The Kaibab are one band of the larger Southern Paiute community. At least sixteen different Southern Paiute bands at one time occupied much of southern Utah, southern Nevada and northwestern Arizona. Relations between the Kaibab and other Southern Paiute bands have traditionally been good. They often visited, traded, hunted and gathered in each other’s territory. Intermarriage was (and is) common.
The Indian tribes bordering the Southern Paiute area include the Western Shoshone and Ute to the north, the Navajo and Hopi to the east and southeast, and the Hualapai and Havasupai to the south across the Grand Canyon. Historically, relationships with non-Paiute groups have been mixed. The Kaibab traded, intermarried, and shared certain practices and ceremonial sites with the Hualapai and Havasupai.

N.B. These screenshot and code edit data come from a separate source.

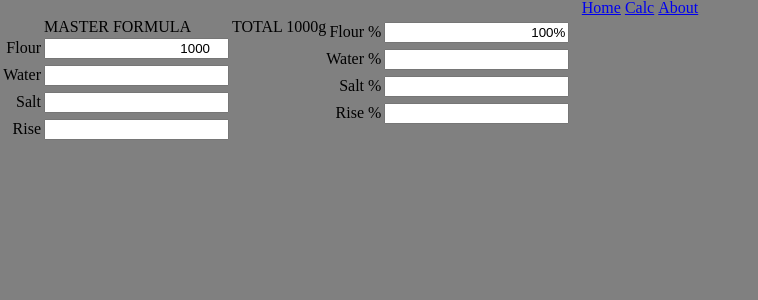
After one commit to 301-CF/Bread-Ahead, a Flask app: page /test in a window 1280 px wide. The commit adds this page. Shown: the top 300 px of the page, without its empty margins (0-758 px from the left). Run offline with Flask 2, Linux system fonts and the light colour scheme; some libraries are stand-ins or nearby versions.

Commit message:
Test calc working tests looking good, tired of the same pic so updating some styling css

```diff
--- a/run.py
+++ b/run.py
@@ -6,7 +6,7 @@ app = Flask(__name__, template_folder='template')
 @app.route('/')
 @app.route('/home')
 def home():
-    return render_template('home.html', title='Bread Calc')
+    return render_template('calc.html', title='Bread Calc')
 
 
 @app.route('/about')
@@ -14,5 +14,10 @@ def about():
     return render_template('about.html', title='About')
 
 
+@app.route('/test')
+def test_calc():
+    return render_template('test_calc.html', title='Test calc')
+
+
 if __name__ == '__main__':
     app.run(debug=True)
--- a/static/style/calc.css
+++ b/static/style/calc.css
@@ -6,10 +6,6 @@
     margin: .2em;
 }
 
-
-.flex-wrapper {
-    flex-wrap: wrap;
-}
 input {
     margin: 3px;
 }
@@ -30,7 +26,3 @@ input {
 div.row{
     display:table-row;
 }
-
-table, tr, td {
-    display: none;
-}
--- /dev/null
+++ b/static/style/inputs.css
@@ -0,0 +1,3 @@
+input {
+    text-align: right;
+}
--- a/static/style/main.css
+++ b/static/style/main.css
@@ -6,16 +6,6 @@ nav {
     text-align: center;
 }
 
-input {
-    text-align: right;
-}
-
-li {
+nav li {
     display: inline-block;
 }
-
-#remember {
-text-align: center;
-margin: .3em;
-font-size: 4em;
-}
--- /dev/null
+++ b/static/test.js
@@ -0,0 +1,61 @@
+function gramToPercent(grams, flour) {
+  return +((grams / flour) * 100).toFixed(2);
+}
+
+function percentToGram(percent, flour) {
+  return +((percent * flour) / 100).toFixed(2);
+}
+
+const masterBread = 1000;
+  let hydro = 0;
+  let salt  = 0;
+  let rise  = 0;
+
+
+function updateTotal(hydro, salt, rise) {
+  hydro = Number(document.getElementById('hydro-g').value);
+  salt = Number(document.getElementById('salt-g').value);
+  rise = Number(document.getElementById('rise-g').value);
+  let gramTotal = hydro + salt + rise + masterBread;
+
+  if (gramTotal<=10000) {
+    return document.getElementById('master-total').innerHTML = (`TOTAL ${gramTotal}g`);
+
+  } else if (gramTotal<=1000000) {
+    return document.getElementById('master-total').innerHTML = (`TOTAL ${gramTotal/1000}kg`);
+
+  } else if (gramTotal>1000000 && gramTotal<100000000){
+    return document.getElementById('master-total').innerHTML = (`TOTAL ${gramTotal/1000000}Mg`);
+
+  } else {
+    return document.getElementById('master-total').innerHTML = (`WOAH THERE!`);
+  }
+}
+
+// Hydration
+$('#hydro-g').on('input', function () {
+  $("#hydro-p").val(gramToPercent(Number($(this).val()), masterBread))
+});
+
+$('#hydro-p').on('input', function () {
+ $("#hydro-g").val(percentToGram(Number($(this).val()), masterBread))
+});
+
+
+// Salt
+$('#salt-g').on('input', function () {
+  $("#salt-p").val(gramToPercent(Number($(this).val()), masterBread))
+});
+
+$('#salt-p').on('input', function () {
+  $("#salt-g").val(percentToGram(Number($(this).val()), masterBread))
+});
+
+// Rise/Yeast
+$('#rise-g').on('input', function () {
+  $("#rise-p").val(gramToPercent(Number($(this).val()), masterBread))
+});
+
+$('#rise-p').on('input', function () {
+  $("#rise-g").val(percentToGram(Number($(this).val()), masterBread));
+});
--- a/template/calc.html
+++ b/template/calc.html
@@ -5,9 +5,6 @@
   <script src='../static/app.js'></script>
 
 </head>
-
-<h1 id="remember">Remember to hard reset</h1>...and should be deving in incognito
-<br><br>
 
 
 <div class="flex-container">
@@ -38,7 +35,7 @@
                                               placeholder="Total yeast %"></label></div>
       </form>
     </div>
-    <br><br>
+
 
     <div class="flex-container">
 
--- a/template/layout.html
+++ b/template/layout.html
@@ -6,15 +6,20 @@
   <meta http-equiv="X-UA-Compatible" content="ie=edge">
 
 
-  <link rel="stylesheet" href="../static/style/normalize.css">
+  <link rel="stylesheet" href="../static/style/reset.css">
   <link rel="stylesheet" href="../static/style/main.css">
   <link rel="stylesheet" href="../static/style/calc.css">
+
+  <script src="https://ajax.googleapis.com/ajax/libs/jquery/2.1.3/jquery.min.js"></script>
+
 </head>
+
 <body>
+
 <nav>
   <ul>
     <li><a href="/">Home</a></li>
-    <li><a href="/">Calc</a></li>
+    <li><a href="/test">Calc</a></li>
     <li><a href="/about">About</a></li>
   </ul>
 </nav>
--- /dev/null
+++ b/template/test_calc.html
@@ -0,0 +1,69 @@
+{% extends "layout.html" %}
+{% block content %}
+<link rel="stylesheet" href="../static/style/inputs.css">
+
+<div class="flex-container">
+  <div id="master-one">
+    <form class="grams">
+
+      <h1> MASTER FORMULA</h1>
+
+      <div class="row"><label>Flour<input type="number"
+                                          id="flour-g"
+                                          min="0"
+                                          readonly
+                                          value="1000"></label></div>
+      <div class="row"><label>Water<input type="number"
+                                          id="hydro-g"
+                                          min="0"
+                                          onkeyup="updateTotal(hydro, salt, rise)"
+
+      ></label></div>
+      <div class="row"><label> Salt<input type="number"
+                                          id="salt-g"
+                                          min="0"
+                                          onkeyup="updateTotal(hydro, salt, rise)"
+      ></label></div>
+      <div class="row"><label>Rise<input type="number"
+                                         id="rise-g"
+                                         min="0"
+                                         onkeyup="updateTotal(hydro, salt, rise)"
+      ></label></div>
+
+    </form>
+  </div>
+
+<p id="master-total">TOTAL 1000g</p>
+
+
+<div id="master-two">
+  <form class="percent">
+    <div class="row"><label>Flour %<input readonly
+                                          id="flour-p"
+                                          type="text"
+                                          value="100%"></label></div>
+
+    <div class="row"><label>Water %<input type="number"
+                                          id="hydro-p"
+                                          min="0"
+                                          onkeyup="updateTotal(hydro, salt, rise)">
+    </label></div>
+
+    <div class="row"><label>Salt %<input type="number"
+                                         id="salt-p"
+                                         min="0"
+                                         onkeyup="updateTotal(hydro, salt, rise)"
+    ></label></div>
+    <div class="row"><label>Rise %<input type="number"
+                                         id="rise-p"
+                                         min="0"
+                                         onkeyup="updateTotal(hydro, salt, rise)"
+    ></label></div>
+  </form>
+</div>
+</div>
+
+<script type='text/javascript' src='../static/test.js'></script>
+
+
+{% endblock content %}
```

Contact with the Navajo and Ute, however, was stressful. These larger tribes acquired horses and modern weapons (swords and guns) early, and aggressively expanded their ranges. The Navajo and Ute tribes also participated in the Spanish slave trade, often acting as "middle men", stealing or trading with the Paiutes for their children. These children were then traded or sold to the Spanish in New Mexico and California, where they were used as slave labor for mining or domestic work.
Last updated: March 31, 2012